WQRI members come together for a photo with the Spring Fest headliner, Ivory Layne.

Isabella Gentile, Features Editor

Sweet melodies echoed through the air on Saturday, April 21 in front of the Rec Center as WQRI held its annual Spring Fest.

Music was definitely the main attraction of the event. WQRI had two performances lined up for the night, including the opening act, the alternative band Sarah and the Sundays. This group is composed of three young men and based out of West Hartford, Connecticut. All of the band’s music is completely written, recorded, mixed, and mastered by the artists themselves. They played a few of their own songs, including their newest single, “The Woods.” Covers were also in store, such as their rendition of Khalid’s “Young Dumb & Broke.”

“Sarah and The Sundays seems like a really cool and laid-back band,” freshman Gigi Fiacco said. “I really enjoyed their set.”

Spring Fest was headlined by singer/songwriter Ivory Layne and her band.
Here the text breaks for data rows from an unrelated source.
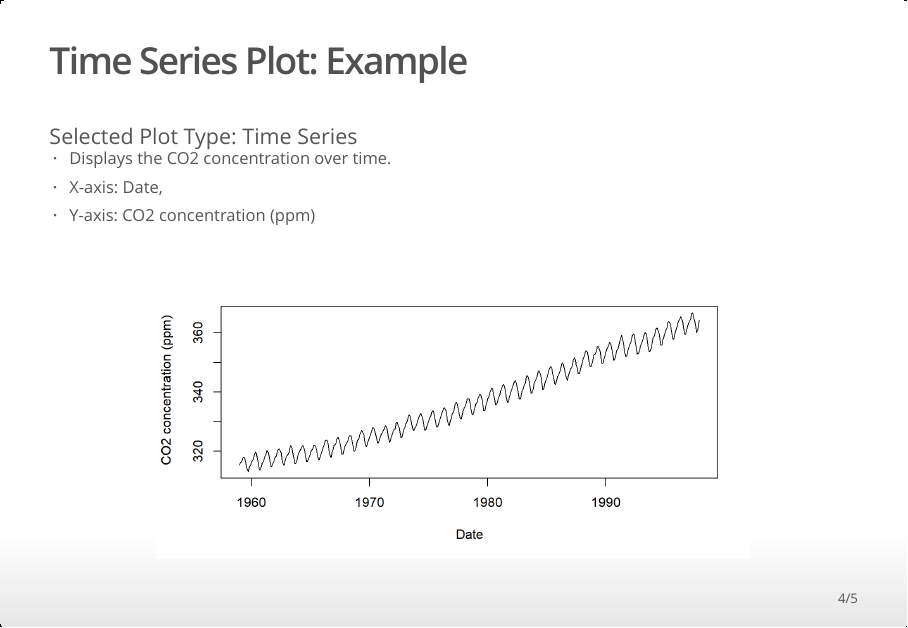
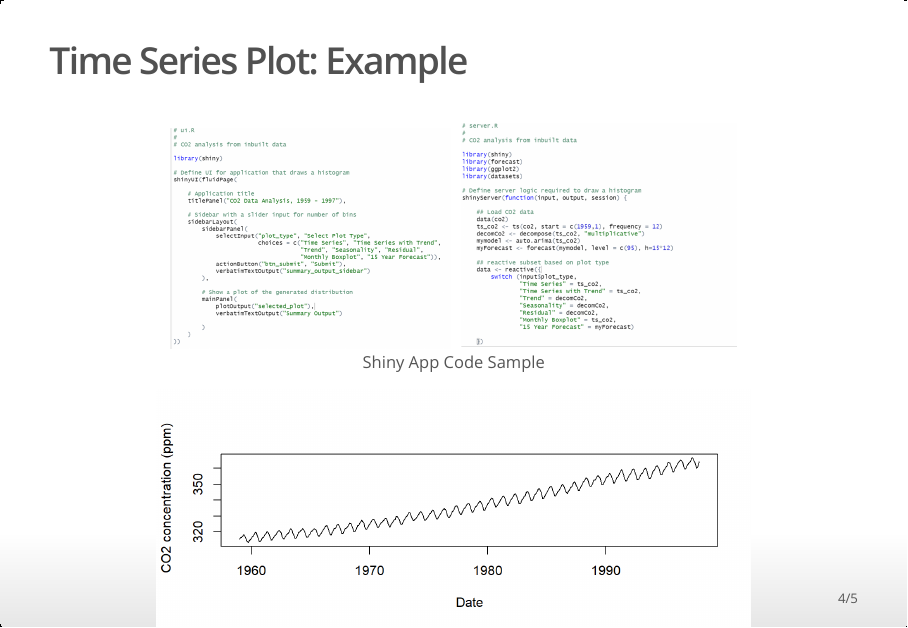
Before and after one commit to akhadka525/Developing-Data-Products, an R Markdown document (ShinyAppPresentation.Rmd): page 4 of 5. The pictures show the output file ShinyAppPresentation.html that the author committed with the source, opened offline.

Commit message:
updated shiny ppt file

````diff
--- a/ShinyAppPresentation.Rmd
+++ b/ShinyAppPresentation.Rmd
@@ -47,13 +47,11 @@ knitr::opts_chunk$set(
 
 ## Time Series Plot: Example{.smaller}
 
-#### Selected Plot Type: Time Series
+```{r, echo=FALSE, fig.cap="Shiny App Code Sample", out.width = '70%', fig.align='center'}
+knitr::include_graphics("shinyappcode.png")
+```
 
-- Displays the CO2 concentration over time.
-- X-axis: Date,
-- Y-axis: CO2 concentration (ppm)
-
-```{r, echo=FALSE,warning=F,message=FALSE, fig.align='center', fig.height=4}
+```{r, echo=FALSE,warning=F,message=FALSE, fig.align='center', fig.height=3, fig.align='center'}
 
 library(datasets)
 plot(co2, xlab = "Date",
````
Also changed, not shown: ShinyAppPresentation.html, ShinyAppPresentation_files/figure-html/unnamed-chunk-2-1.png, shinyappcode.png (added), 14 other files.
In 2015, she was signed by Justin Timberlake to his artist development company, Villa40. Her first EP, “Volume One,” was released in 2013. She sang a range of her own songs, including “Superman,” “Something’s Gonna Happen,” and “Disappointed.” Layne also sang her new song for the crowd that just released today, entitled “Committed.”

Angela Ferguson-Martins, executive training coordinator of WQRI and Host of her own segment, “Ferg in the Morning,” on Mondays from 10 a.m. to 12 p.m, expressed the station’s gratitude in regards to having Layne perform.

“WQRI is extremely grateful to have had Ivory Layne with us on Saturday. She was a real trooper in the cold New England weather that day and she put on a great show,” Ferguson-Martins said.

The station had two food trucks service the event: Del’s Frozen Lemonade and Poppy’s Gourmet Kettle Corn and Waffles. Students were extremely satisfied with the snacks being served by both trucks, although Poppy’s seemed to be the most popular, as the line for their various waffles was consistently frequented.

Other student organizations were quick to come to the aid of WQRI in making the event a truly successful one. Student Senate held a booth that allowed students to make tie dye shirts. IRHA helped out by sponsoring a photo booth, where they provided props and accessories for students to wear in front of a green screen and pose for the camera. Zen jars brought many people to the MSU booth, where students filled glass jars with a glittery mix.

Spring Fest had a successful turnout, attracting more than 100 people who came to hear the music and join in on the fun. It was an important part of WQRI’s season and definitely benefited the organization as a whole.

“WQRI is an org that you might not know exists if no one tells you about it,” Ferguson-Martins said. “Events like this are really great publicity for us because students are going to remember the event that we put on in front of the Rec Center. It’s good for our brand.”